[[ Material provided open ]]
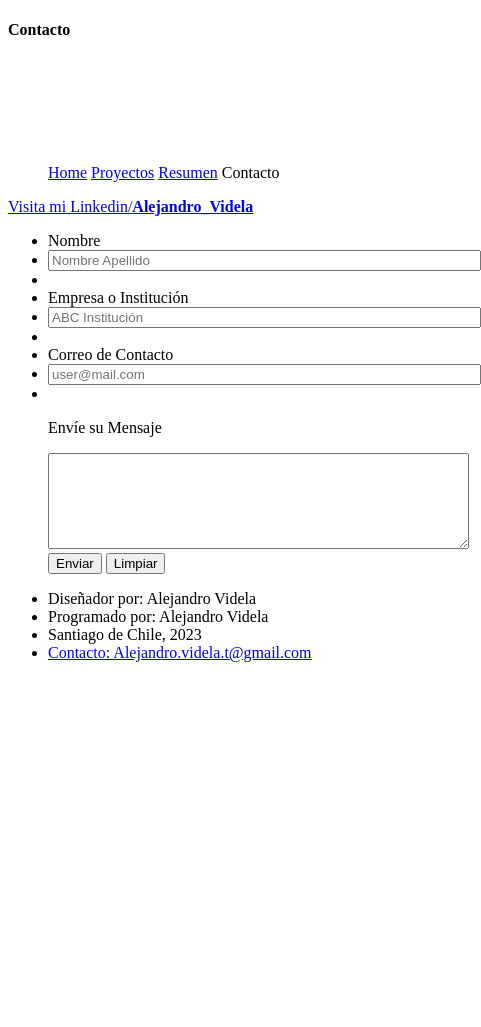
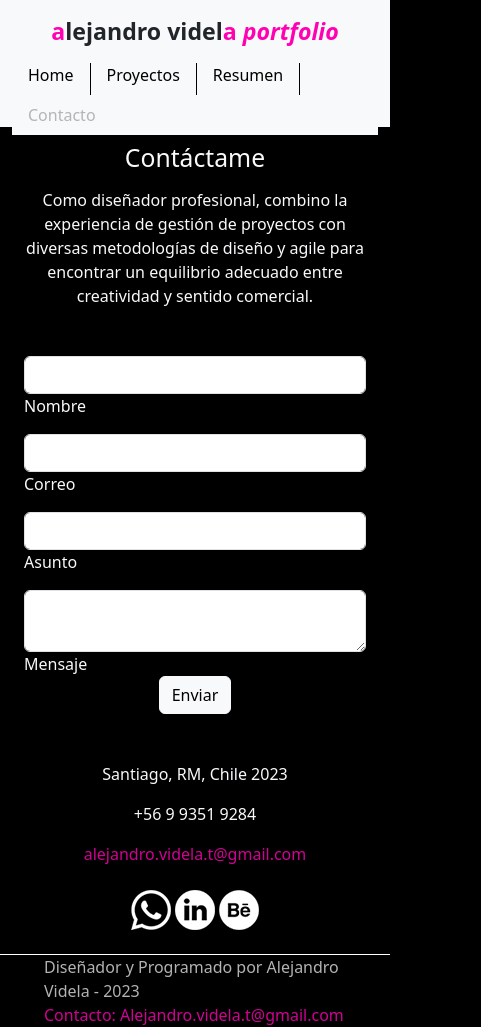
Before and after one commit to ShonenBat51/PF_Videla, a plain HTML site: page pages/contacto.html in a window 390 px wide. Shown: the whole page, 481 px wide, since content can reach past the window. Before the commit the page ends 873 px from the top, so only its background shows below. Drawn offline with nearby package versions, Linux system fonts and the light colour scheme.

Commit message:
se agrega contacto, se corrigen errores de responsive y colores

```diff
--- a/SASS/scss/_footer.scss
+++ b/SASS/scss/_footer.scss
@@ -4,7 +4,26 @@ footer {
     ul {
 
         #fuentecolorclaro {
-            color:rgb(51, 51, 51);
+            color:rgb(179, 179, 179);
+            div {
+                    a:link {
+                        color: #d10293;
+                        background-color: transparent;
+                        text-decoration: none;
+                      }
+
+                      a:hover {
+                        color: #770055;
+                        background-color: transparent;
+                        text-decoration: underline;
+                      }
+                      a:active {
+                        color: #db099c;
+                        background-color: transparent;
+                        text-decoration: underline;
+
+                }
+            }
         }
     }
 }
--- a/SASS/scss/_header.scss
+++ b/SASS/scss/_header.scss
@@ -10,6 +10,10 @@ header {
             }
         }
         div {
+            @media screen and (max-width: 576px)
+            { display: flex;
+                align-items: center;
+                justify-content: center;}
                 .nav {
                     --bs-nav-link-padding-x: 1rem;
                     --bs-nav-link-padding-y: 0.5rem;
--- /dev/null
+++ b/SASS/scss/contacto/_main.scss
@@ -0,0 +1,33 @@
+main {
+    height: 75vh;
+    .animate__fadeInRight {
+        animation-duration: 1s;
+      }
+      section {
+        div {
+            div {
+                ul {
+                    li {
+                        a:link {
+                            color: #d10293;
+                            background-color: transparent;
+                            text-decoration: none;
+                          }
+
+                          a:hover {
+                            color: #770055;
+                            background-color: transparent;
+                            text-decoration: underline;
+                          }
+                          a:active {
+                            color: #db099c;
+                            background-color: transparent;
+                            text-decoration: underline;
+
+                    }
+                    }
+                }
+            }
+        }
+      }
+   }
--- /dev/null
+++ b/SASS/scss/contacto/contacto.scss
@@ -0,0 +1 @@
+@import "./main";
--- a/SASS/scss/style.scss
+++ b/SASS/scss/style.scss
@@ -6,3 +6,4 @@
 @import "./resumen/resumen.scss";
 @import "./proyectos/proyectos.scss";
 @import "./snusi/snusi.scss";
+@import "./contacto/contacto.scss";
--- a/pages/contacto.html
+++ b/pages/contacto.html
@@ -4,50 +4,127 @@
     <meta charset="UTF-8">
     <meta http-equiv="X-UA-Compatible" content="IE=edge">
     <meta name="viewport" content="width=device-width, initial-scale=1.0">
+    <meta name="description" content="Contacto Personal">
+    <meta name="keywords" content="contacto, red social, linkedin, whatsapp, correo">
+    <link
+    rel="shortcut icon"
+    href="../assets/favicon.ico"
+    type="image/x-icon" />
+    <link href="https://cdn.jsdelivr.net/npm/bootstrap@5.3.0-alpha1/dist/css/bootstrap.min.css"
+    rel="stylesheet"
+    integrity="sha384-GLhlTQ8iRABdZLl6O3oVMWSktQOp6b7In1Zl3/Jr59b6EGGoI1aFkw7cmDA6j6gD"
+    crossorigin="anonymous">
+
+    <link
+    rel="stylesheet"
+    href="https://cdnjs.cloudflare.com/ajax/libs/animate.css/4.1.1/animate.min.css"/>
+
+    <link rel="stylesheet" href="../css/style.css/style.css">
     <title>Contacto</title>
 </head>
 <link rel="stylesheet" href="../css/styles.css">
 <title>AV Portfolio</title>
 </head>
-<body>
-<header> <h4>Contacto</h4></header>
-<nav>
-<ul>
-    <list><a href="../index.html">Home</a></list>
-    <list><a href="./proyectos.html">Proyectos</a></list>
-    <list><a href="./resumen.html">Resumen</a></list>
-    <list><a>Contacto</a></list>
-</ul>
-</nav>
+<body class="bg-black">
+    <header class="container-fluid bg-light">
+        <nav class="row h-100 align-content-center">
+            <div class="col-sm-12 col-lg-4 d-flex justify-content-center align-content-center bg-light fs-3 fw-semibold h-50 animate__animated animate__pulse animate__infinite"> <a id="fuentecolorfuerte">a</a><a>lejandro videl</a><a id="fuentecolorfuerte">a <em>portfolio</em></a></div>
 
-    <p> <a id="Contactame" href="https://www.linkedin.com/in/alejandro-videla-torres/" target="_blank">Visita mi Linkedin/<strong>Alejandro_Videla</strong> </a> </p>
-<ul id="formu" >
-    <form action="" method="post">
-        <li><div>     <label for="nombre">Nombre</label></li>
-        <li><input type="text" name="" id="nombre" placeholder="Nombre Apellido" size="51"></div></li>
-        <li></li>
-        <li><div>        <label for="empresa">Empresa o Institución</label></li>
-        <li><input type="text" name="" id="empresa" placeholder="ABC Institución" size="51"></div></li>
-        <li></li>
-        <li><div>        <label for="correo">Correo de Contacto</label></li>
-        <li><input type="text" name="" id="correo" required placeholder="user@mail.com" size="51"></div></li>
+            <div class="col-sm-12 col-lg-8 h-50 align-items-center">
+                <ul class="nav d-flex justify-content-sm-center justify-content-lg-end bg-light">
+                    <li id= margen_negro_der class="nav-item ">
+                      <a class="nav-link" href="../index.html">Home</a>
+                    </li>
+                    <li id= margen_negro_der class="nav-item">
+                      <a class="nav-link" href="./proyectos.html">Proyectos</a>
+                    </li>
+                    <li id= margen_negro_der class="nav-item">
+                      <a class="nav-link" href="./resumen.html">Resumen</a>
+                    </li>
+                    <li class="nav-item">
+                      <a class="nav-link disabled" href="./contacto.html">Contacto</a>
+                    </li>
+                  </ul>
+            </div>
+        </nav>
+    </header>
 
+<main class="h-auto">
+<section class="text-light animate__animated animate__fadeInRight animate__delay-1s">
+    <div class="container">
+    <h2 class="font-weight-bold text-center my-3 text">Contáctame</h2>
+    <p class="text-center mb-5">Como diseñador profesional, combino la experiencia de gestión de proyectos con diversas metodologías de diseño y agile para encontrar un equilibrio adecuado entre creatividad y sentido comercial.
+    </p>
+    </div>
+    <div class="row container mx-auto">
+        <div class="col-md-9 mb-5">
+            <form>
+                <div class="row">
+                    <div class="col-md-6">
+                        <div class="md-form mb-3">
+                            <input type="text" id="name" class="form-control">
+                            <label for="name" class="">Nombre</label>
+                        </div>
+                    </div>
+                    <div class="col-md-6">
+                        <div class="md-form mb-3">
+                            <input type="text" id="email" class="form-control">
+                            <label for="email" class="">Correo</label>
+                        </div>
+                    </div>
+                </div>
+                <div class="row">
+                    <div class="col-md-12">
+                        <div class="md-form mb-3">
+                            <input type="text" id="subject" class="form-control">
+                            <label for="subject" class="">Asunto</label>
+                        </div>
+                    </div>
+                </div>
+                <div class="row">
+                    <div class="col-md-12">
 
-        <li></li>
-        <p>Envíe su Mensaje</p>
-<textarea name="" id="cuadrotexto" cols="50" rows="6"></textarea>
-        <div>
-<input id="enviar" type="submit" value=Enviar />
-<input id="reset" type="reset" value=Limpiar />
+                        <div class="md-form">
+                            <textarea type="text" id="message" class="form-control md-textarea"></textarea>
+                            <label for="message">Mensaje</label>
+                        </div>
+                    </div>
+                </div>
+            </form>
+            <div class="text-center">
+                <a type="submit" class="btn btn-light">Enviar</a>
+            </div>
         </div>
-    </form>
-</ul>
+        <div class="col-md-3 text-center">
+            <ul class="list-unstyled">
+                <li>
+                    <p>Santiago, RM, Chile 2023</p>
+                </li>
+                <li>
+                    <p>+56 9 9351 9284</p>
+                </li>
+                <li class="mb-4">
+                    <a href="mailto:alejandro.videla.t@gmail.com">alejandro.videla.t@gmail.com</a>
+                </li>
+                <div class="container mb-4">
+                    <a href="http://wa.me/+56993519284"><img src="../images/whatsapp.png"></a>
+                    <a href="https://www.linkedin.com/in/alejandro-videla-torres/"><img src="../images/linkedin.png"></a>
+                    <a href="https://www.behance.net/alejandro_videla"><img src="../images/behance.png"></a>
+                </div>
+            </ul>
+
+        </div>
+    </div>
+
+</section>
+</main>
+
+<footer class="container-fluid">
+    <ul class="row bg-black">
+        <div id="fuentecolorclaro">Diseñador y Programado por Alejandro Videla - 2023<div>
+        <div id="fuentecolorclaro"><a href=mailto:alejandro.videla.t@gmail.com>Contacto: Alejandro.videla.t@gmail.com</a></div>
+    </ul>
+</footer>
+<script src="https://cdn.jsdelivr.net/npm/bootstrap@5.3.0-alpha1/dist/js/bootstrap.bundle.min.js" integrity="sha384-w76AqPfDkMBDXo30jS1Sgez6pr3x5MlQ1ZAGC+nuZB+EYdgRZgiwxhTBTkF7CXvN" crossorigin="anonymous"></script>
 </body>
-<footer>
-    <ul>
-    <li>Diseñador por: Alejandro Videla</li>
-    <li>Programado por: Alejandro Videla</li>
-    <li>Santiago de Chile, 2023</li>
-    <li><a href=mailto:alejandro.videla.t@gmail.com>Contacto: Alejandro.videla.t@gmail.com</a></li>
-</ul> </footer>
 </html>
```
Also changed, not shown: index.html (+2 -2 lines), pages/proyectos.html (+5 -5 lines), pages/resumen.html (+2 -2 lines), css/style.css/contacto.css (added), css/style.css/style.css, images/TNE.png (deleted), images/behance.png (added), images/linkedin.png (added), images/whatsapp.png (added), 2 other files.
[[ Material provided closed ]]
## Instructions for the task:
Each line above that contains "meta" must be copied out.

## Expected output:
     <meta charset="UTF-8">
     <meta http-equiv="X-UA-Compatible" content="IE=edge">
     <meta name="viewport" content="width=device-width, initial-scale=1.0">
+    <meta name="description" content="Contacto Personal">
+    <meta name="keywords" content="contacto, red social, linkedin, whatsapp, correo">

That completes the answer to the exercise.